The preparation of the preacher
The following can be established biblically more by referring the broad biblical principles than to specific verses, though the latter are certainly not lacking.
I will subdivide the concept of preparation into remote and immediate. Starting with remote preparation:
1. First of all, it is not only sensible but mandatory for the preacher to obtain all the formal training possible and available for him. The existence of seminaries, colleges, and Christian academies proves how the church has taken heed of Paul's guidelines concerning the future prosperity of the church: "And the things that thou hast heard of me among many witnesses, the same commit thou to faithful men, who shall be able to teach others also" (2 Timothy 2:2). In her organized state (and the church should be organized) what better way to accomplish this than to get a viable academic and spiritual training?
2. The preacher should be prepared in that he should never stop learning: learning the Bible itself, allowing the Word to master him and learn to be submissive to it himself.
He should continue his study of theology, both biblical and systematic, as well as read sound Christian literature of the giants of the past.
3. The preacher should be prepared by being disciplined enough to set aside specific times for study. He must prove himself to be a resource person for the whole congregation.
Coming now to the concept of immediate preparation of the preacher, the following observations should be helpful:

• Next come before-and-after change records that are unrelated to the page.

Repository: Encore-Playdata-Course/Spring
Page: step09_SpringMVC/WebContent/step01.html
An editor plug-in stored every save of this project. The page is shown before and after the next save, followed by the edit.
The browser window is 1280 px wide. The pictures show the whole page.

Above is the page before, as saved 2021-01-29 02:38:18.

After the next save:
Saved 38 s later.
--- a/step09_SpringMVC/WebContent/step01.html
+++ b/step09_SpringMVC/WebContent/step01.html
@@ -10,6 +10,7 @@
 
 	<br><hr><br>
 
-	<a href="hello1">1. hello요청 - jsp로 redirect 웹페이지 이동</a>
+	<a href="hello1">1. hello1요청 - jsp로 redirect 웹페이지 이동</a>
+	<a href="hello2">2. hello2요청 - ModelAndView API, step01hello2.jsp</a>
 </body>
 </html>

1. As the preacher prepares his sermons week by week, how is he to go about it? Firstly, he should be aware of textual problems. Being convinced that the Massoretic Text and the Textus Receptus convey the true preserved text of Scripture, he should all the same be conscious of variant spelling, different word order, or insignificant additions or omissions.

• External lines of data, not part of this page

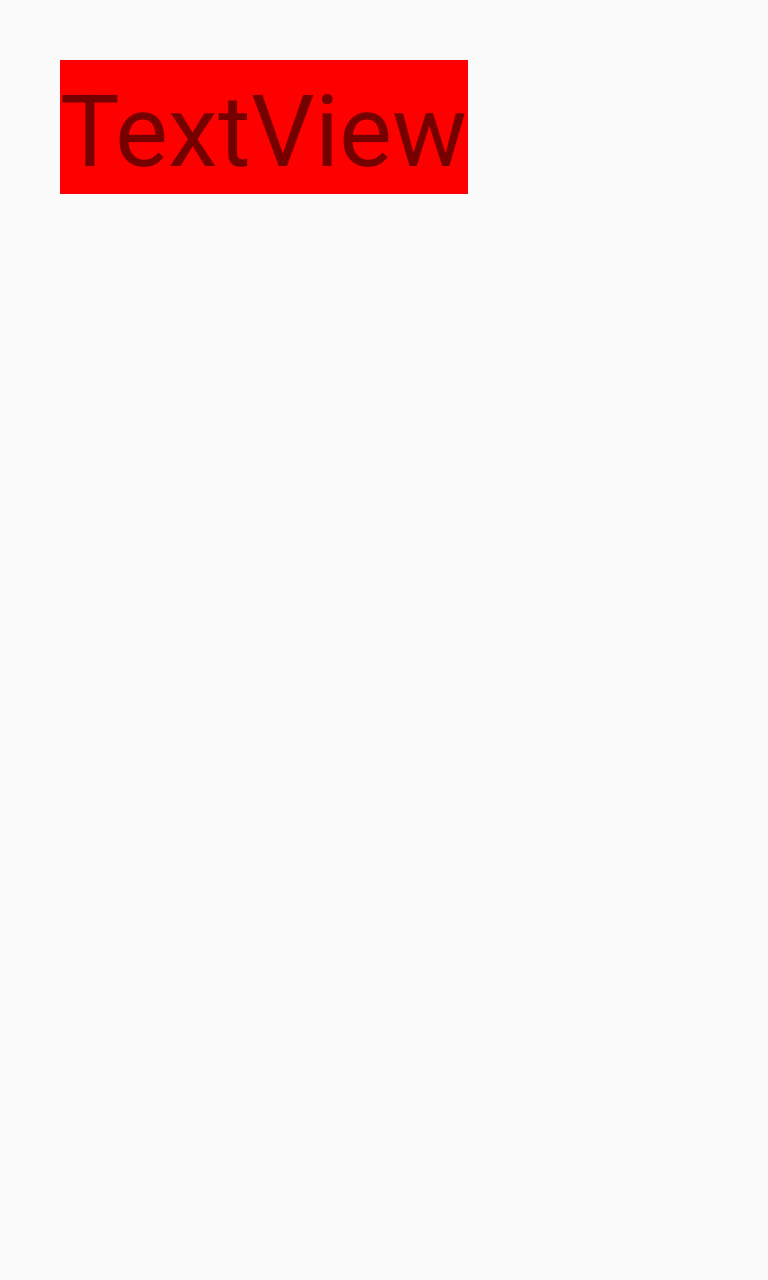
Repository: anqiongdy/androidworkspace
Layout: Layout/res/layout/first_layout.xml
An editor plug-in stored every save of this project. The layout is shown before and after the next save, followed by the edit.
It is drawn on a 768 x 1280 px phone screen (xhdpi) without system bars, with theme AppTheme; the app's code is not run.

Above is the layout before, as saved 2014-05-03 14:01:07.

### Layout/res/layout/first_layout.xml
<?xml version="1.0" encoding="utf-8"?>
<LinearLayout xmlns:android="http://schemas.android.com/apk/res/android"
    android:layout_width="match_parent"
    android:layout_height="match_parent"
    android:orientation="vertical" >
    <TextView
        android:layout_width="wrap_content"
        android:layout_height="wrap_content"
        android:background="#FF0000"
        android:layout_margin="30dp"
        android:textSize="50dp"
        android:text="TextView"/>
<!--
        <TextView
        android:layout_width="wrap_content"
        android:layout_height="wrap_content"
        android:background="#00FF00"
        android:textSize="50sp"
        android:text="TextView"/> -->

</LinearLayout>

Loaded but not shown: Layout/res/values/styles.xml (common file); Layout/res/values-v11/styles.xml (common file); Layout/res/values-v14/styles.xml (common file)

After the next save:
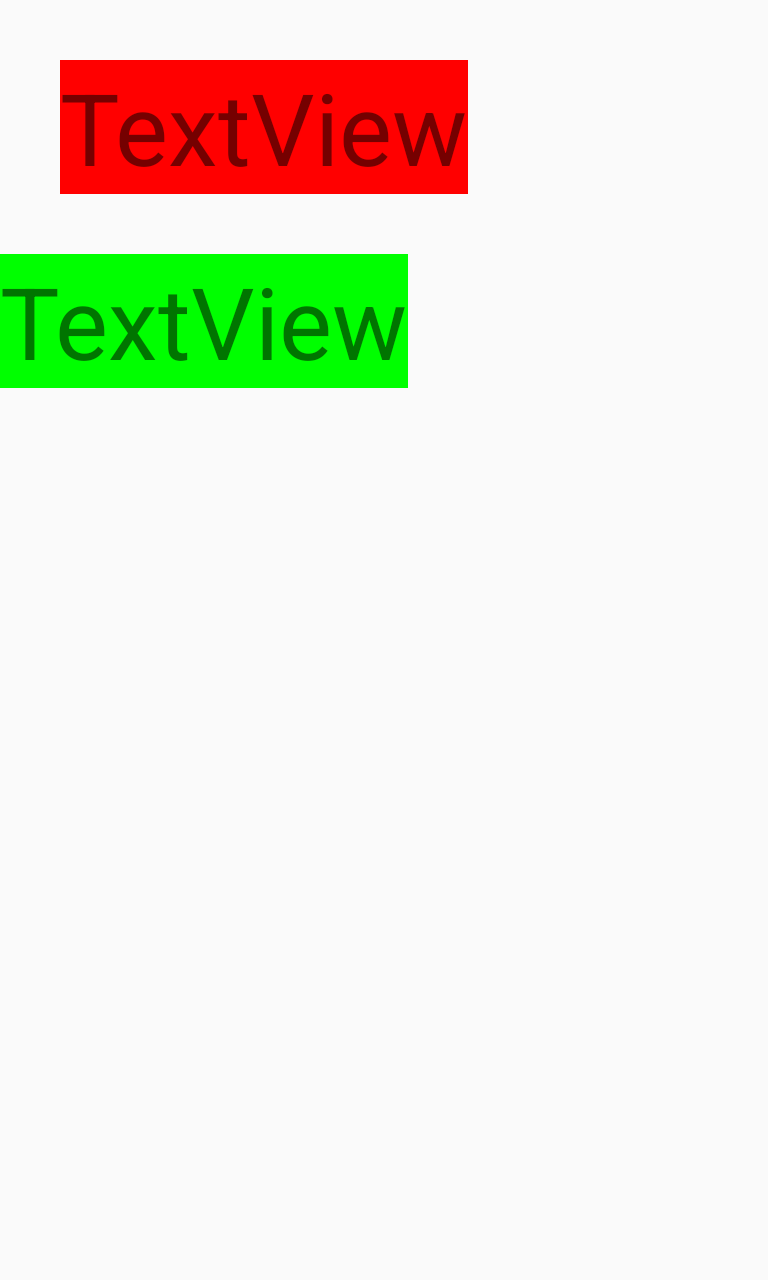
Saved 69 s later.
--- a/Layout/res/layout/first_layout.xml
+++ b/Layout/res/layout/first_layout.xml
@@ -10,12 +10,12 @@
         android:layout_margin="30dp"
         android:textSize="50dp"
         android:text="TextView"/>
-<!--
+
         <TextView
         android:layout_width="wrap_content"
         android:layout_height="wrap_content"
         android:background="#00FF00"
-        android:textSize="50sp"
-        android:text="TextView"/> -->
+        android:textSize="50dp"
+        android:text="TextView"/>
 
 </LinearLayout>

2. He should also study the text scientifically, that is, using a sound hermeneutic and getting to the purpose of the author in writing that specific passage. "For we are not as many, which corrupt the word of God; but as of sincerity, but as of God, in the sight of God speak we in Christ" (2 Corinthians 2:17).
3. His sermon must have unity, clarity, and incisiveness, and spoken with love, for the good of the people (1 Corinthians 13:1ff.).
4. It must be delivered with a sense of burden and urgency, relying on the Holy Spirit to bless, to convict souls, to convert people. Here, a vital aspect of preparedness is prayer before and after the sermon. Paul frequently requested intercession on his behalf, "Brethren, pray for us" (1 Thessalonians 5:25); "Withal praying also for us, that God would open unto us a door of utterance, to speak the mystery of Christ, for which I am also in bonds, that I may make it manifest, as I ought to speak" (Colossians 4:3,4).
Without this adequate preparation, and this feeling of utter dependence upon God, the preacher can expect no eternal blessing accruing from his labour.